EXERCISE GOAL:
Copy out every line from the records that includes "content".

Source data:
* * * * * * *

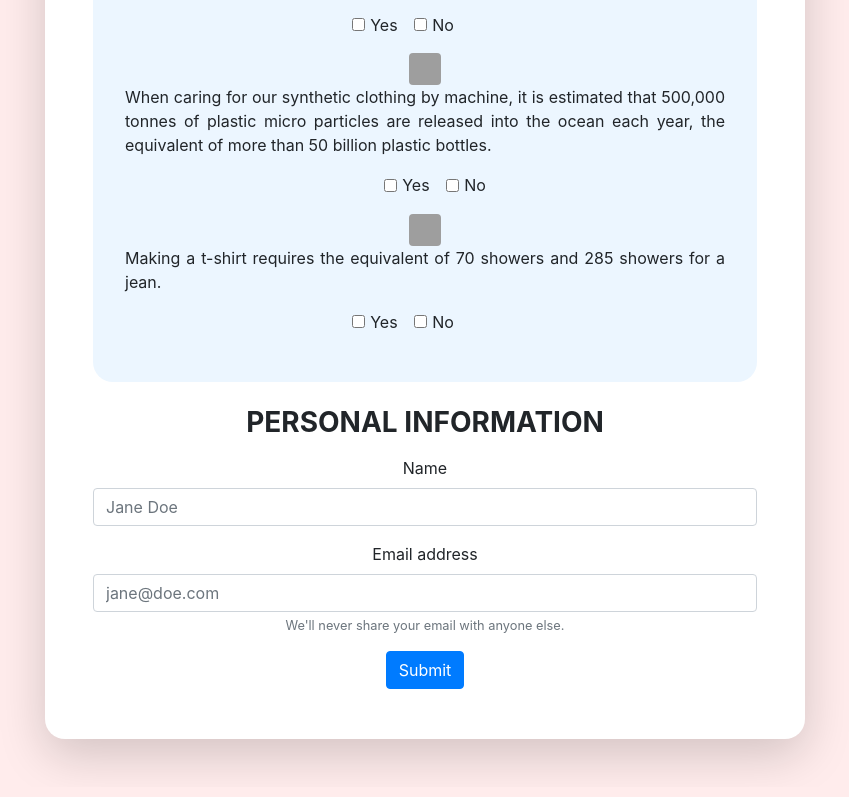
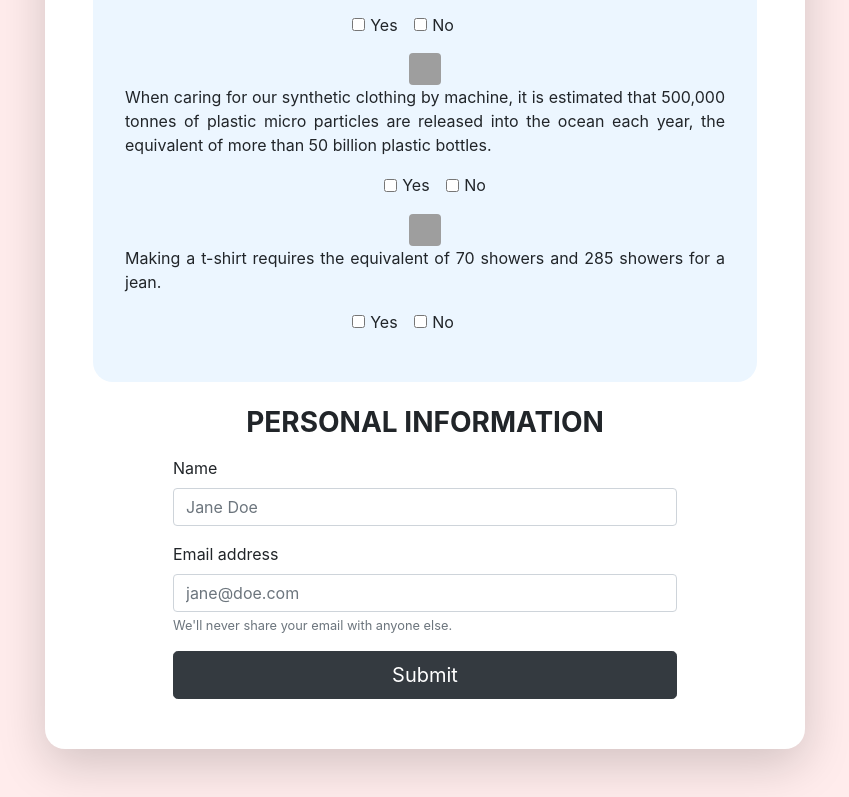
Before and after one commit to ninja-fire/surveyForm, a plain HTML site: page index.html in a window 1280 px wide. Shown: the part 590-1387 px from the top of the page, without its empty margins (215-1064 px from the left). Drawn offline with nearby package versions, Linux system fonts and the light colour scheme; grey boxes are pictures that could not be loaded.

Commit message:
updating #personal-info

```diff
--- a/index.html
+++ b/index.html
@@ -109,6 +109,7 @@
         </div>
 
         <br>
+        <div id="personal-info">
           <h3 class="font-weight-bold mb-3">PERSONAL INFORMATION</h3>
           <div class="form-group">
             <label for="inlineFormInputName">Name</label>
@@ -120,7 +121,8 @@
                    placeholder="jane@doe.com">
             <small id="emailHelp" class="form-text text-muted">We'll never share your email with anyone else.</small>
           </div>
-        <button type="submit" class="btn btn-primary">Submit</button>
+          <button type="submit" class="btn btn-dark btn-lg btn-block">Submit</button>
+        </div>
       </form>
     </div>
     <div class="col-sm-2">
--- a/style.css
+++ b/style.css
@@ -318,3 +318,8 @@
     padding: 2em;
     border-radius: 20px;
 }
+
+#personal-info {
+    text-align: left;
+    padding: 0 5em 0 5em;
+}
```
Lines whose indentation alone changed are shown as unchanged.
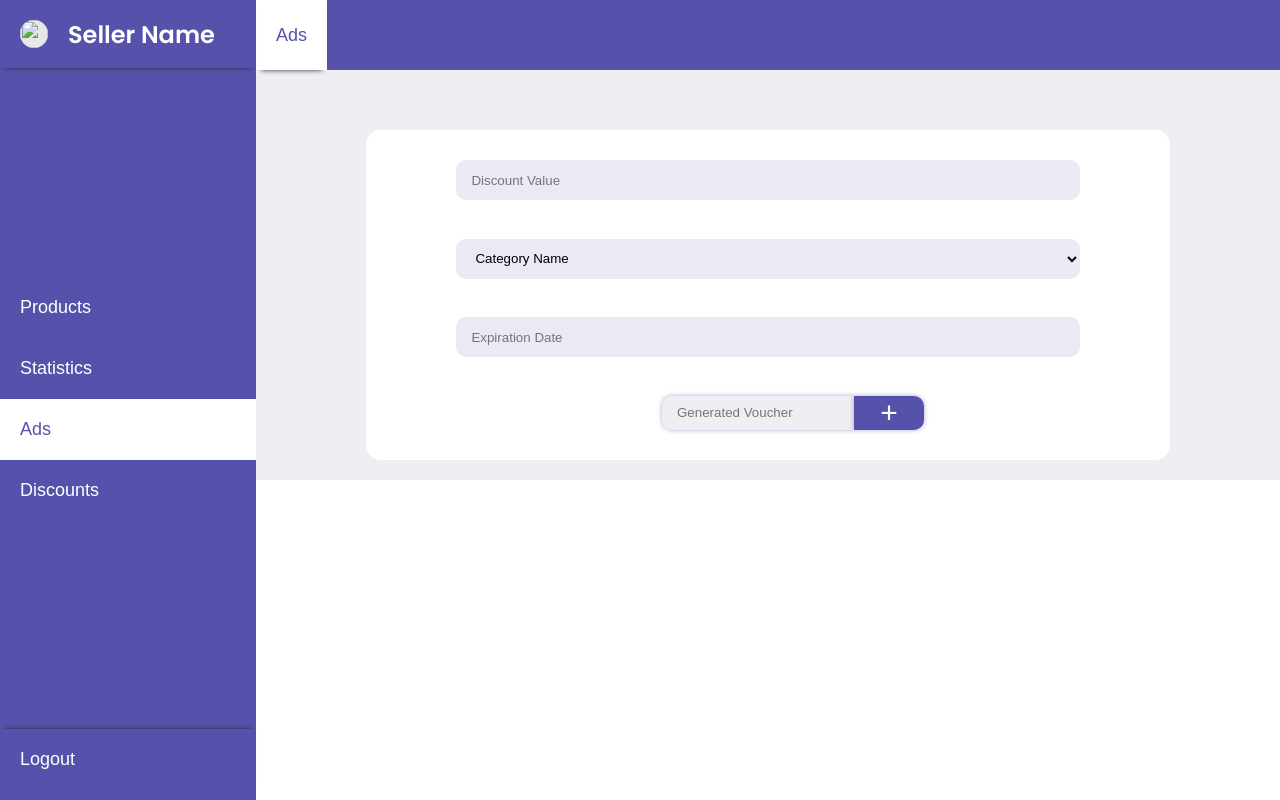
After one commit to rami3rouhana/ecommerce, a PHP site: page /ads.html in a window 1280 px wide. The commit adds this page. Run offline with PHP 8.4, Linux system fonts and the light colour scheme.

Commit message:
add ads input

```diff
--- /dev/null
+++ b/seller-frontend/ads.html
@@ -0,0 +1,55 @@
+<!DOCTYPE html>
+<html lang="en">
+  <head>
+    <meta charset="UTF-8" />
+    <meta http-equiv="X-UA-Compatible" content="IE=edge" />
+    <meta name="viewport" content="width=device-width, initial-scale=1.0" />
+    <link rel="stylesheet" href="/seller-frontend/styles/style.css" />
+    <title>Document</title>
+  </head>
+  <body>
+    <div class="nav-bar">
+      <div class="header">
+        <img src="" alt="" class="profile-img" />
+        <h2 class="color-white">Seller Name</h2>
+      </div>
+
+      <div class="nav-buttons">
+        <button>Products</button>
+        <button>Statistics</button>
+        <button class="clicked">Ads</button>
+        <button>Discounts</button>
+      </div>
+
+      <div class="logout">
+        <button>Logout</button>
+      </div>
+    </div>
+
+    <div class="main">
+      <div class="body">
+        <div class="header-top">
+          <div class="buttons">
+            <button class="clicked">Ads</button>
+          </div>
+        </div>
+
+        <div class="ads-content">
+          <div class="input-box">
+            <input type="text" class="input" placeholder="Discount Value" />
+            <select class="input">
+              <option value="">Category Name</option>
+            </select>
+            <input type="text" class="input" placeholder="Expiration Date" />
+            <div class="button">
+              <div class="box-wrap">
+                <input class="bg-purple" type="text" placeholder="Generated Voucher" />
+                <button>+</button>
+              </div>
+            </div>
+          </div>
+        </div>
+      </div>
+    </div>
+  </body>
+</html>
--- a/seller-frontend/styles/style.css
+++ b/seller-frontend/styles/style.css
@@ -128,7 +128,7 @@ h1 {
   border: none;
   box-shadow: 0 5px 5px -5px #2c2c3a;
 }
-.content {
+.content, .ads-content {
   background-color: #efeef3;
   width: 100%;
   padding: 10px;
@@ -192,7 +192,7 @@ h1 {
   flex-direction: column;
 }
 .input, .dropdown {
-  background-color: #efeef3;
+  background-color: #EAEAF4;
   border-radius: 10px;
   height: 40px;
   outline: none;
@@ -237,3 +237,16 @@ h1 {
     width: 90%;
     height: 90%;
 }
+/* Ads Section */
+.bg-purple {
+    background-color: #efeef3;
+}
+.button {
+    align-self: center;
+}
+.ads-content {
+    padding-top: 60px;
+}
+.ads-content .input-box{
+    padding: 30px 90px;
+}
```
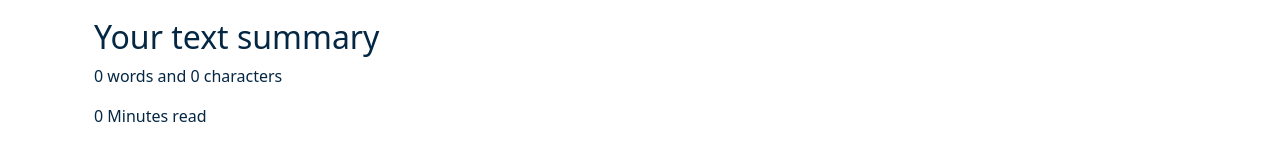
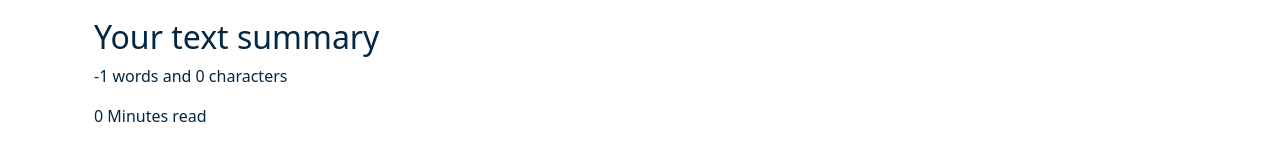
Before and after one commit to CodeWithHarry/TextUtils-React, a React (Create React App) app: page / in a window 1280 px wide. Shown: the part 508-656 px from the top of the page. Built offline with nearby package versions, Linux system fonts and the light colour scheme.

Commit message:
fix count bug

```diff
--- a/src/components/TextForm.js
+++ b/src/components/TextForm.js
@@ -55,7 +55,7 @@ export default function TextForm(props) {
         </div>
         <div className="container my-3" style={{color: props.mode==='dark'?'white':'#042743'}}>
             <h2>Your text summary</h2>
-            <p>{text.split(/\s+/).filter((element)=>{return element.length!==0}).length} words and {text.length} characters</p>
+            <p>{text.split(/\s+/).filter((element)=>{return element.length!==0}).length-1} words and {text.length} characters</p>
             <p>{0.008 *  text.split(/\s+/).filter((element)=>{return element.length!==0}).length} Minutes read</p>
             <h2>Preview</h2>
             <p>{text.length>0?text:"Nothing to preview!"}</p>
```
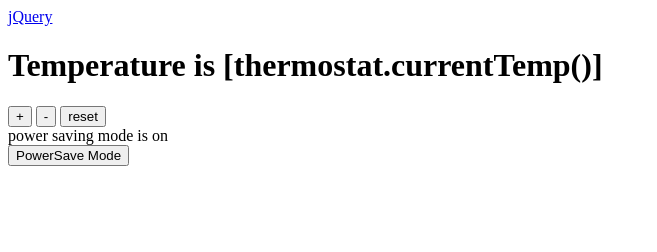
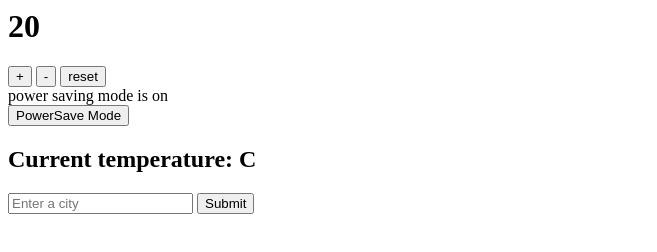
Before and after one commit to iainaitken/thermostat, a plain HTML site: page index.html in a window 1280 px wide. Shown: the whole page, without its empty margins (0-657 px from the left). Drawn offline with Linux system fonts and the light colour scheme; no server answers.

Commit message:
added weather api

```diff
--- a/index.html
+++ b/index.html
@@ -9,19 +9,11 @@
   </head>
 
   <body>
-    <a href="http://jquery.com/">jQuery</a>
     <script src="jquery.js"></script>
-    <script>
+    <script src="interface.js"></script>
 
-    $( document ).ready(function() {
-      $( "a" ).click(function( event ) {
-          alert( "As you can see, the link no longer took you to jquery.com" );
-          event.preventDefault();
-      });
-    });
-
-    </script>
-    <h1 id="temperature">Temperature is [thermostat.currentTemp()]</h1>
+    <div>
+      <h1 id="temperature"></h1>
       <p>
         <button id="temperature-up">+</button>
         <button id="temperature-down">-</button>
@@ -32,5 +24,13 @@
         <button id="powersave-mode">PowerSave Mode</button>
       </p>
       <script src="src/thermostat.js"></script>
+    </div>
+    <div>
+      <h2>Current temperature: <span id="current-temperature"></span>C</h2>
+      <form id="select-city">
+        <input id="current-city" type="text" placeholder="Enter a city"/>
+        <input type="submit"/>
+      </form>
+    </div>
   </body>
 </html>
--- a/interface.js
+++ b/interface.js
@@ -1,10 +1,9 @@
 $(document).ready(function() {
   var thermostat = new Thermostat();
 
-  function updateThermostat() {
-    $('#temperature').text(thermostat.currentTemp());
-    $('#temperature').attr('class', thermostat.usage());
-  }
+  updateThermostat();
+
+  displayWeather('London');
 
   $('#temperature-up').on('click', function() {
     thermostat.up();
@@ -30,4 +29,24 @@ $(document).ready(function() {
       $('#power-saving-status').text('off');
     }
   })
+
+  $('#select-city').submit(function(event) {
+    event.preventDefault();
+    var city = $('#current-city').val();
+    displayWeather(city);
+  })
+
+  function updateThermostat() {
+    $('#temperature').text(thermostat.currentTemp());
+    $('#temperature').attr('class', thermostat.usage());
+  }
+
+  function displayWeather(city) {
+    var url = 'http://api.openweathermap.org/data/2.5/weather?q=' + city;
+    var api_token = '&appid=3554791ed12c419cb07f164acf478bf6';
+    var units = '&units=metric';
+    $.get(url + api_token + units, function(data) {
+      $('#current-temperature').text(data.main.temp)
+    })
+  }
 })
```
Lines whose indentation alone changed are shown as unchanged.
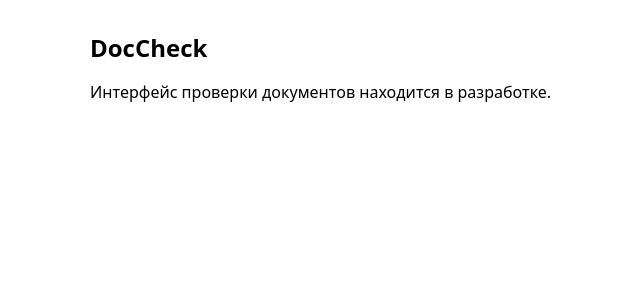
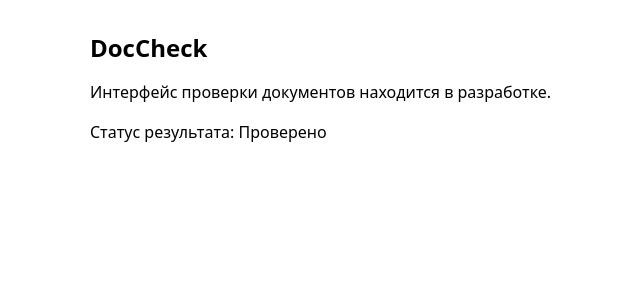
Before and after one commit to FeraFeraKA/doccheck, a React (Vite) app in the folder frontend/: page / in a window 1280 px wide. Shown: the top 300 px of the page, without its empty margins (198-838 px from the left). Built offline with nearby package versions, Linux system fonts and the light colour scheme.

Commit message:
test: probe automatic review against PR context

```diff
--- a/frontend/src/pages/home/HomePage.tsx
+++ b/frontend/src/pages/home/HomePage.tsx
@@ -1,8 +1,11 @@
 export function HomePage() {
+  const status = 'unverified';
+
   return (
     <main className="mx-auto max-w-3xl p-8">
       <h1 className="text-2xl font-semibold">DocCheck</h1>
       <p className="mt-4">Интерфейс проверки документов находится в разработке.</p>
+      <p className="mt-4" data-status={status}>Статус результата: Проверено</p>
     </main>
   );
 }
```
Also changed, not shown: 1 other file (tests, documents, lock files or other folders).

* * * * * * *

RESULT OF THE EXERCISE:
+    <meta http-equiv="X-UA-Compatible" content="IE=edge" />
+    <meta name="viewport" content="width=device-width, initial-scale=1.0" />
+        <div class="ads-content">
-.content {
+.content, .ads-content {
+.ads-content {
+.ads-content .input-box{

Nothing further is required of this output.